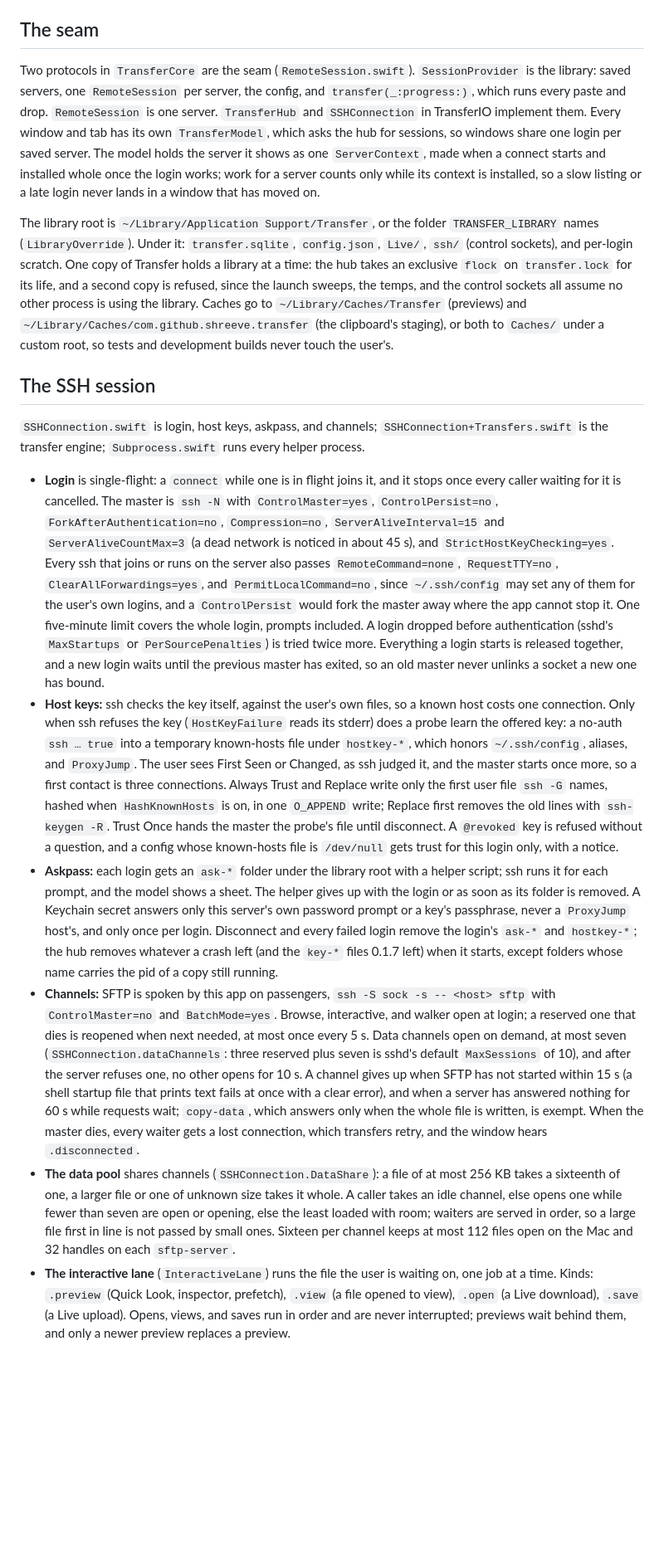
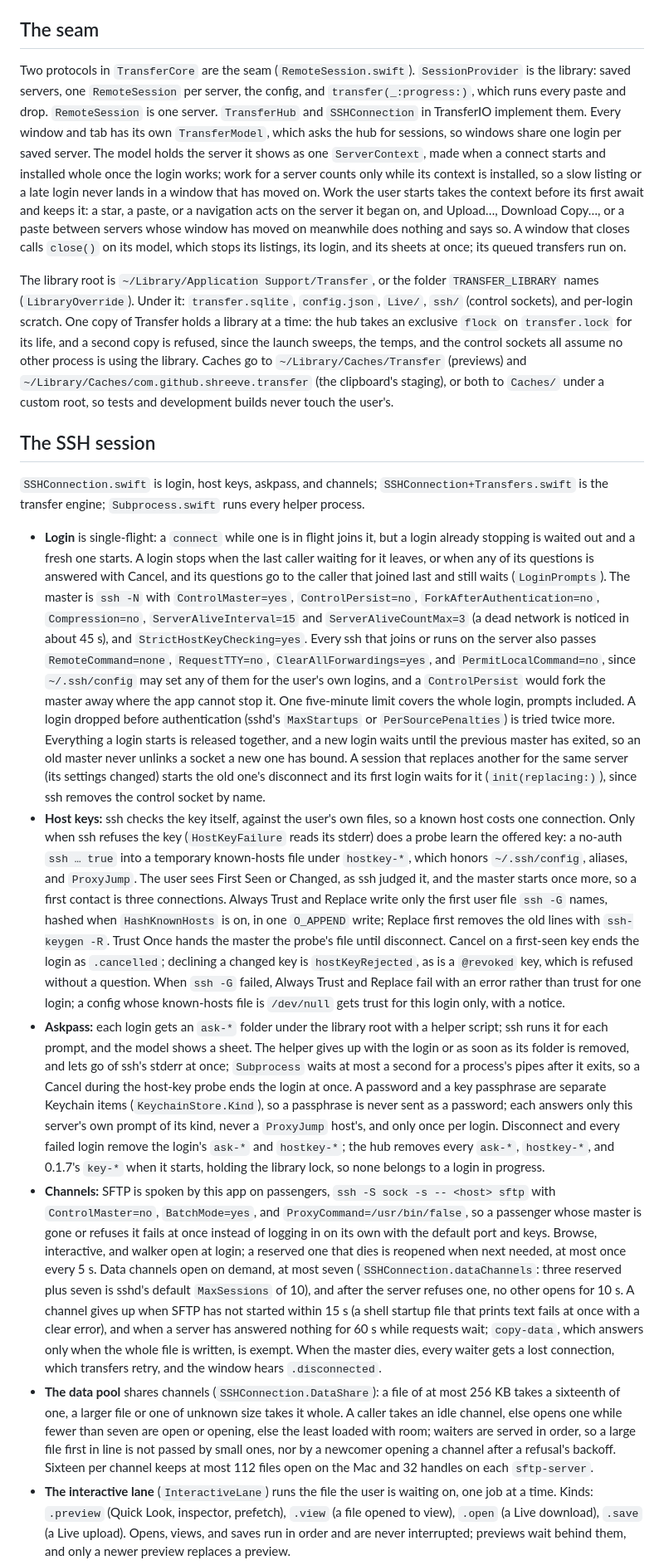
Before and after one commit to shreeve/transfer, a Markdown page: HANDOFF.md, the part around one of its changes. Shown at 83% size. Drawn GitHub-style; blank space fills up the shorter version.

```diff
--- a/HANDOFF.md
+++ b/HANDOFF.md
@@ -4,7 +4,7 @@ How the code works now, why it is built this way, and the traps that already cos
 
 ## The seam
 
-Two protocols in `TransferCore` are the seam (`RemoteSession.swift`). `SessionProvider` is the library: saved servers, one `RemoteSession` per server, the config, and `transfer(_:progress:)`, which runs every paste and drop. `RemoteSession` is one server. `TransferHub` and `SSHConnection` in TransferIO implement them. Every window and tab has its own `TransferModel`, which asks the hub for sessions, so windows share one login per saved server. The model holds the server it shows as one `ServerContext`, made when a connect starts and installed whole once the login works; work for a server counts only while its context is installed, so a slow listing or a late login never lands in a window that has moved on.
+Two protocols in `TransferCore` are the seam (`RemoteSession.swift`). `SessionProvider` is the library: saved servers, one `RemoteSession` per server, the config, and `transfer(_:progress:)`, which runs every paste and drop. `RemoteSession` is one server. `TransferHub` and `SSHConnection` in TransferIO implement them. Every window and tab has its own `TransferModel`, which asks the hub for sessions, so windows share one login per saved server. The model holds the server it shows as one `ServerContext`, made when a connect starts and installed whole once the login works; work for a server counts only while its context is installed, so a slow listing or a late login never lands in a window that has moved on. Work the user starts takes the context before its first await and keeps it: a star, a paste, or a navigation acts on the server it began on, and Upload…, Download Copy…, or a paste between servers whose window has moved on meanwhile does nothing and says so. A window that closes calls `close()` on its model, which stops its listings, its login, and its sheets at once; its queued transfers run on.
 
 The library root is `~/Library/Application Support/Transfer`, or the folder `TRANSFER_LIBRARY` names (`LibraryOverride`). Under it: `transfer.sqlite`, `config.json`, `Live/`, `ssh/` (control sockets), and per-login scratch. One copy of Transfer holds a library at a time: the hub takes an exclusive `flock` on `transfer.lock` for its life, and a second copy is refused, since the launch sweeps, the temps, and the control sockets all assume no other process is using the library. Caches go to `~/Library/Caches/Transfer` (previews) and `~/Library/Caches/com.github.shreeve.transfer` (the clipboard's staging), or both to `Caches/` under a custom root, so tests and development builds never touch the user's.
 
@@ -12,10 +12,10 @@ The library root is `~/Library/Application Support/Transfer`, or the folder `TRA
 
 `SSHConnection.swift` is login, host keys, askpass, and channels; `SSHConnection+Transfers.swift` is the transfer engine; `Subprocess.swift` runs every helper process.
 
-- **Login** is single-flight: a `connect` while one is in flight joins it, and it stops once every caller waiting for it is cancelled. The master is `ssh -N` with `ControlMaster=yes`, `ControlPersist=no`, `ForkAfterAuthentication=no`, `Compression=no`, `ServerAliveInterval=15` and `ServerAliveCountMax=3` (a dead network is noticed in about 45 s), and `StrictHostKeyChecking=yes`. Every ssh that joins or runs on the server also passes `RemoteCommand=none`, `RequestTTY=no`, `ClearAllForwardings=yes`, and `PermitLocalCommand=no`, since `~/.ssh/config` may set any of them for the user's own logins, and a `ControlPersist` would fork the master away where the app cannot stop it. One five-minute limit covers the whole login, prompts included. A login dropped before authentication (sshd's `MaxStartups` or `PerSourcePenalties`) is tried twice more. Everything a login starts is released together, and a new login waits until the previous master has exited, so an old master never unlinks a socket a new one has bound.
-- **Host keys:** ssh checks the key itself, against the user's own files, so a known host costs one connection. Only when ssh refuses the key (`HostKeyFailure` reads its stderr) does a probe learn the offered key: a no-auth `ssh … true` into a temporary known-hosts file under `hostkey-*`, which honors `~/.ssh/config`, aliases, and `ProxyJump`. The user sees First Seen or Changed, as ssh judged it, and the master starts once more, so a first contact is three connections. Always Trust and Replace write only the first user file `ssh -G` names, hashed when `HashKnownHosts` is on, in one `O_APPEND` write; Replace first removes the old lines with `ssh-keygen -R`. Trust Once hands the master the probe's file until disconnect. A `@revoked` key is refused without a question, and a config whose known-hosts file is `/dev/null` gets trust for this login only, with a notice.
-- **Askpass:** each login gets an `ask-*` folder under the library root with a helper script; ssh runs it for each prompt, and the model shows a sheet. The helper gives up with the login or as soon as its folder is removed. A Keychain secret answers only this server's own password prompt or a key's passphrase, never a `ProxyJump` host's, and only once per login. Disconnect and every failed login remove the login's `ask-*` and `hostkey-*`; the hub removes whatever a crash left (and the `key-*` files 0.1.7 left) when it starts, except folders whose name carries the pid of a copy still running.
-- **Channels:** SFTP is spoken by this app on passengers, `ssh -S sock -s -- <host> sftp` with `ControlMaster=no` and `BatchMode=yes`. Browse, interactive, and walker open at login; a reserved one that dies is reopened when next needed, at most once every 5 s. Data channels open on demand, at most seven (`SSHConnection.dataChannels`: three reserved plus seven is sshd's default `MaxSessions` of 10), and after the server refuses one, no other opens for 10 s. A channel gives up when SFTP has not started within 15 s (a shell startup file that prints text fails at once with a clear error), and when a server has answered nothing for 60 s while requests wait; `copy-data`, which answers only when the whole file is written, is exempt. When the master dies, every waiter gets a lost connection, which transfers retry, and the window hears `.disconnected`.
-- **The data pool** shares channels (`SSHConnection.DataShare`): a file of at most 256 KB takes a sixteenth of one, a larger file or one of unknown size takes it whole. A caller takes an idle channel, else opens one while fewer than seven are open or opening, else the least loaded with room; waiters are served in order, so a large file first in line is not passed by small ones. Sixteen per channel keeps at most 112 files open on the Mac and 32 handles on each `sftp-server`.
+- **Login** is single-flight: a `connect` while one is in flight joins it, but a login already stopping is waited out and a fresh one starts. A login stops when the last caller waiting for it leaves, or when any of its questions is answered with Cancel, and its questions go to the caller that joined last and still waits (`LoginPrompts`). The master is `ssh -N` with `ControlMaster=yes`, `ControlPersist=no`, `ForkAfterAuthentication=no`, `Compression=no`, `ServerAliveInterval=15` and `ServerAliveCountMax=3` (a dead network is noticed in about 45 s), and `StrictHostKeyChecking=yes`. Every ssh that joins or runs on the server also passes `RemoteCommand=none`, `RequestTTY=no`, `ClearAllForwardings=yes`, and `PermitLocalCommand=no`, since `~/.ssh/config` may set any of them for the user's own logins, and a `ControlPersist` would fork the master away where the app cannot stop it. One five-minute limit covers the whole login, prompts included. A login dropped before authentication (sshd's `MaxStartups` or `PerSourcePenalties`) is tried twice more. Everything a login starts is released together, and a new login waits until the previous master has exited, so an old master never unlinks a socket a new one has bound. A session that replaces another for the same server (its settings changed) starts the old one's disconnect and its first login waits for it (`init(replacing:)`), since ssh removes the control socket by name.
+- **Host keys:** ssh checks the key itself, against the user's own files, so a known host costs one connection. Only when ssh refuses the key (`HostKeyFailure` reads its stderr) does a probe learn the offered key: a no-auth `ssh … true` into a temporary known-hosts file under `hostkey-*`, which honors `~/.ssh/config`, aliases, and `ProxyJump`. The user sees First Seen or Changed, as ssh judged it, and the master starts once more, so a first contact is three connections. Always Trust and Replace write only the first user file `ssh -G` names, hashed when `HashKnownHosts` is on, in one `O_APPEND` write; Replace first removes the old lines with `ssh-keygen -R`. Trust Once hands the master the probe's file until disconnect. Cancel on a first-seen key ends the login as `.cancelled`; declining a changed key is `hostKeyRejected`, as is a `@revoked` key, which is refused without a question. When `ssh -G` failed, Always Trust and Replace fail with an error rather than trust for one login; a config whose known-hosts file is `/dev/null` gets trust for this login only, with a notice.
+- **Askpass:** each login gets an `ask-*` folder under the library root with a helper script; ssh runs it for each prompt, and the model shows a sheet. The helper gives up with the login or as soon as its folder is removed, and lets go of ssh's stderr at once; `Subprocess` waits at most a second for a process's pipes after it exits, so a Cancel during the host-key probe ends the login at once. A password and a key passphrase are separate Keychain items (`KeychainStore.Kind`), so a passphrase is never sent as a password; each answers only this server's own prompt of its kind, never a `ProxyJump` host's, and only once per login. Disconnect and every failed login remove the login's `ask-*` and `hostkey-*`; the hub removes every `ask-*`, `hostkey-*`, and 0.1.7's `key-*` when it starts, holding the library lock, so none belongs to a login in progress.
+- **Channels:** SFTP is spoken by this app on passengers, `ssh -S sock -s -- <host> sftp` with `ControlMaster=no`, `BatchMode=yes`, and `ProxyCommand=/usr/bin/false`, so a passenger whose master is gone or refuses it fails at once instead of logging in on its own with the default port and keys. Browse, interactive, and walker open at login; a reserved one that dies is reopened when next needed, at most once every 5 s. Data channels open on demand, at most seven (`SSHConnection.dataChannels`: three reserved plus seven is sshd's default `MaxSessions` of 10), and after the server refuses one, no other opens for 10 s. A channel gives up when SFTP has not started within 15 s (a shell startup file that prints text fails at once with a clear error), and when a server has answered nothing for 60 s while requests wait; `copy-data`, which answers only when the whole file is written, is exempt. When the master dies, every waiter gets a lost connection, which transfers retry, and the window hears `.disconnected`.
+- **The data pool** shares channels (`SSHConnection.DataShare`): a file of at most 256 KB takes a sixteenth of one, a larger file or one of unknown size takes it whole. A caller takes an idle channel, else opens one while fewer than seven are open or opening, else the least loaded with room; waiters are served in order, so a large file first in line is not passed by small ones, nor by a newcomer opening a channel after a refusal's backoff. Sixteen per channel keeps at most 112 files open on the Mac and 32 handles on each `sftp-server`.
 - **The interactive lane** (`InteractiveLane`) runs the file the user is waiting on, one job at a time. Kinds: `.preview` (Quick Look, inspector, prefetch), `.view` (a file opened to view), `.open` (a Live download), `.save` (a Live upload). Opens, views, and saves run in order and are never interrupted; previews wait behind them, and only a newer preview replaces a preview.
 - **Listing** keeps four `READDIR` requests in flight, sixteen once a folder has filled four pages, and streams pages. `SFTPChannel.readDirectory` drops every name that is not exactly one path component, and `SFTPWire` refuses a frame of length zero or over OpenSSH's own limit, and checks every field's length against its packet.
```
Also changed, not shown: other parts of HANDOFF.md (+12 -12 lines).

> [Work required]: Which lines in the records above contain the word "HANDOFF"? Copy each one.

> [Solution to the problem]:
Before and after one commit to shreeve/transfer, a Markdown page: HANDOFF.md, the part around one of its changes. Shown at 83% size. Drawn GitHub-style; blank space fills up the shorter version.
--- a/HANDOFF.md
+++ b/HANDOFF.md
Also changed, not shown: other parts of HANDOFF.md (+12 -12 lines).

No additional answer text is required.